[Version comparison data]
◆ ◆ ◆
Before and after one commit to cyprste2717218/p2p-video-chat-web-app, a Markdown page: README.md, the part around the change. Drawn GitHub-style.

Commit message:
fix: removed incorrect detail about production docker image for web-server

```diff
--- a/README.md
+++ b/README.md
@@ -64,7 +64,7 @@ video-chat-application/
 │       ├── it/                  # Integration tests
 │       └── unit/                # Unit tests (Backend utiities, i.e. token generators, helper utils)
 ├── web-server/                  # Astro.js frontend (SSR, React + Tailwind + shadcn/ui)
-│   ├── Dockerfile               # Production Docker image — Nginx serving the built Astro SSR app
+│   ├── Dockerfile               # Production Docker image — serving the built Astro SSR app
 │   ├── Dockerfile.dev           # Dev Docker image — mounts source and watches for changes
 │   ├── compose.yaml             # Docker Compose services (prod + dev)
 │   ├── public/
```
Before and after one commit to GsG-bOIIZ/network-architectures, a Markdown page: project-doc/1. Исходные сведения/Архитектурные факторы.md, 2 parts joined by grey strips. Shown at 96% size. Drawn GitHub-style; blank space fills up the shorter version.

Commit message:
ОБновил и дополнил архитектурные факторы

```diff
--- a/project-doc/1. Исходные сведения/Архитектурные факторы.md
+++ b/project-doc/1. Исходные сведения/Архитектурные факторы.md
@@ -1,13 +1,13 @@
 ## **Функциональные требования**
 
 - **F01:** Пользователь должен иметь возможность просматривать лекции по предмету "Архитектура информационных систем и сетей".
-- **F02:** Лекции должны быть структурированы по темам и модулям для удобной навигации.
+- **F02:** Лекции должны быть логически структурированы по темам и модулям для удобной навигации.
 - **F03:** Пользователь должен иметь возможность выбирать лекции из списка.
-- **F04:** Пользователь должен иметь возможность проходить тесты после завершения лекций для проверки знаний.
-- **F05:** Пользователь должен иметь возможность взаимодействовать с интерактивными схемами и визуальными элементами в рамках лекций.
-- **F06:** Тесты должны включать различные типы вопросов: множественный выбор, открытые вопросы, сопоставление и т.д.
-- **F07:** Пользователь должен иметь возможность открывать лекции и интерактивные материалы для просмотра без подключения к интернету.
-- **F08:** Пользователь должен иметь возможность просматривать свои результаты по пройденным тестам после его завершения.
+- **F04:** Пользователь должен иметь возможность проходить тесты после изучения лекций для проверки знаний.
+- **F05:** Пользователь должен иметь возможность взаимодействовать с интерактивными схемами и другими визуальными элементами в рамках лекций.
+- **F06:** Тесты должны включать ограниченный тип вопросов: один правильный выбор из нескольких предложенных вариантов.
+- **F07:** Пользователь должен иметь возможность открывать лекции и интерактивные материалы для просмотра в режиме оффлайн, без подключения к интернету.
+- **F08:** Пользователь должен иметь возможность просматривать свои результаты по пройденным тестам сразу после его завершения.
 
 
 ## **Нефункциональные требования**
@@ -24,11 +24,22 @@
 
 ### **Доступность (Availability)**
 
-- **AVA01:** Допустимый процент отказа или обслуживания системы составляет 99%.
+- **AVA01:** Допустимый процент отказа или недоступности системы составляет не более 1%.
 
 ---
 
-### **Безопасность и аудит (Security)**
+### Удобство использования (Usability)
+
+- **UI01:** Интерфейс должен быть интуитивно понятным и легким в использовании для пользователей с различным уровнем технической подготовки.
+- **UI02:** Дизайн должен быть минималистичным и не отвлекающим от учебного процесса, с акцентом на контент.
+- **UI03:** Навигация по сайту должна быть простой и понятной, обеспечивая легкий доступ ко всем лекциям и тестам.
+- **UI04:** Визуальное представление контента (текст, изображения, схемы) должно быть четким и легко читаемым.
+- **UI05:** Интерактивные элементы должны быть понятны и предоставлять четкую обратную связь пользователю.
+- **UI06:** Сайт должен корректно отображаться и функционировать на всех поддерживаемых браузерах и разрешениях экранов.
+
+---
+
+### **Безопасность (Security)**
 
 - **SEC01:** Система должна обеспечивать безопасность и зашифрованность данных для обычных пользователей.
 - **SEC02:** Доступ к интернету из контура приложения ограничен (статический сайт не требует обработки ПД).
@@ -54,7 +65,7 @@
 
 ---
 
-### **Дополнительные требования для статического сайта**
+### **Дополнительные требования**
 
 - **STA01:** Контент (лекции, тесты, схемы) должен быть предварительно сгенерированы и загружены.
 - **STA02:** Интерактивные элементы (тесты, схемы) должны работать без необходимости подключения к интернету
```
◆ ◆ ◆
* _EXERCISE OBJECTIVE_:
Word for word, copy every entry.

* _RESULT BELOW_:
Before and after one commit to cyprste2717218/p2p-video-chat-web-app, a Markdown page: README.md, the part around the change. Drawn GitHub-style.

Commit message:
fix: removed incorrect detail about production docker image for web-server

```diff
--- a/README.md
+++ b/README.md
@@ -64,7 +64,7 @@ video-chat-application/
 │       ├── it/                  # Integration tests
 │       └── unit/                # Unit tests (Backend utiities, i.e. token generators, helper utils)
 ├── web-server/                  # Astro.js frontend (SSR, React + Tailwind + shadcn/ui)
-│   ├── Dockerfile               # Production Docker image — Nginx serving the built Astro SSR app
+│   ├── Dockerfile               # Production Docker image — serving the built Astro SSR app
 │   ├── Dockerfile.dev           # Dev Docker image — mounts source and watches for changes
 │   ├── compose.yaml             # Docker Compose services (prod + dev)
 │   ├── public/
```
Before and after one commit to GsG-bOIIZ/network-architectures, a Markdown page: project-doc/1. Исходные сведения/Архитектурные факторы.md, 2 parts joined by grey strips. Shown at 96% size. Drawn GitHub-style; blank space fills up the shorter version.

Commit message:
ОБновил и дополнил архитектурные факторы

```diff
--- a/project-doc/1. Исходные сведения/Архитектурные факторы.md
+++ b/project-doc/1. Исходные сведения/Архитектурные факторы.md
@@ -1,13 +1,13 @@
 ## **Функциональные требования**
 
 - **F01:** Пользователь должен иметь возможность просматривать лекции по предмету "Архитектура информационных систем и сетей".
-- **F02:** Лекции должны быть структурированы по темам и модулям для удобной навигации.
+- **F02:** Лекции должны быть логически структурированы по темам и модулям для удобной навигации.
 - **F03:** Пользователь должен иметь возможность выбирать лекции из списка.
-- **F04:** Пользователь должен иметь возможность проходить тесты после завершения лекций для проверки знаний.
-- **F05:** Пользователь должен иметь возможность взаимодействовать с интерактивными схемами и визуальными элементами в рамках лекций.
-- **F06:** Тесты должны включать различные типы вопросов: множественный выбор, открытые вопросы, сопоставление и т.д.
-- **F07:** Пользователь должен иметь возможность открывать лекции и интерактивные материалы для просмотра без подключения к интернету.
-- **F08:** Пользователь должен иметь возможность просматривать свои результаты по пройденным тестам после его завершения.
+- **F04:** Пользователь должен иметь возможность проходить тесты после изучения лекций для проверки знаний.
+- **F05:** Пользователь должен иметь возможность взаимодействовать с интерактивными схемами и другими визуальными элементами в рамках лекций.
+- **F06:** Тесты должны включать ограниченный тип вопросов: один правильный выбор из нескольких предложенных вариантов.
+- **F07:** Пользователь должен иметь возможность открывать лекции и интерактивные материалы для просмотра в режиме оффлайн, без подключения к интернету.
+- **F08:** Пользователь должен иметь возможность просматривать свои результаты по пройденным тестам сразу после его завершения.
 
 
 ## **Нефункциональные требования**
@@ -24,11 +24,22 @@
 
 ### **Доступность (Availability)**
 
-- **AVA01:** Допустимый процент отказа или обслуживания системы составляет 99%.
+- **AVA01:** Допустимый процент отказа или недоступности системы составляет не более 1%.
 
 ---
 
-### **Безопасность и аудит (Security)**
+### Удобство использования (Usability)
+
+- **UI01:** Интерфейс должен быть интуитивно понятным и легким в использовании для пользователей с различным уровнем технической подготовки.
+- **UI02:** Дизайн должен быть минималистичным и не отвлекающим от учебного процесса, с акцентом на контент.
+- **UI03:** Навигация по сайту должна быть простой и понятной, обеспечивая легкий доступ ко всем лекциям и тестам.
+- **UI04:** Визуальное представление контента (текст, изображения, схемы) должно быть четким и легко читаемым.
+- **UI05:** Интерактивные элементы должны быть понятны и предоставлять четкую обратную связь пользователю.
+- **UI06:** Сайт должен корректно отображаться и функционировать на всех поддерживаемых браузерах и разрешениях экранов.
+
+---
+
+### **Безопасность (Security)**
 
 - **SEC01:** Система должна обеспечивать безопасность и зашифрованность данных для обычных пользователей.
 - **SEC02:** Доступ к интернету из контура приложения ограничен (статический сайт не требует обработки ПД).
@@ -54,7 +65,7 @@
 
 ---
 
-### **Дополнительные требования для статического сайта**
+### **Дополнительные требования**
 
 - **STA01:** Контент (лекции, тесты, схемы) должен быть предварительно сгенерированы и загружены.
 - **STA02:** Интерактивные элементы (тесты, схемы) должны работать без необходимости подключения к интернету
```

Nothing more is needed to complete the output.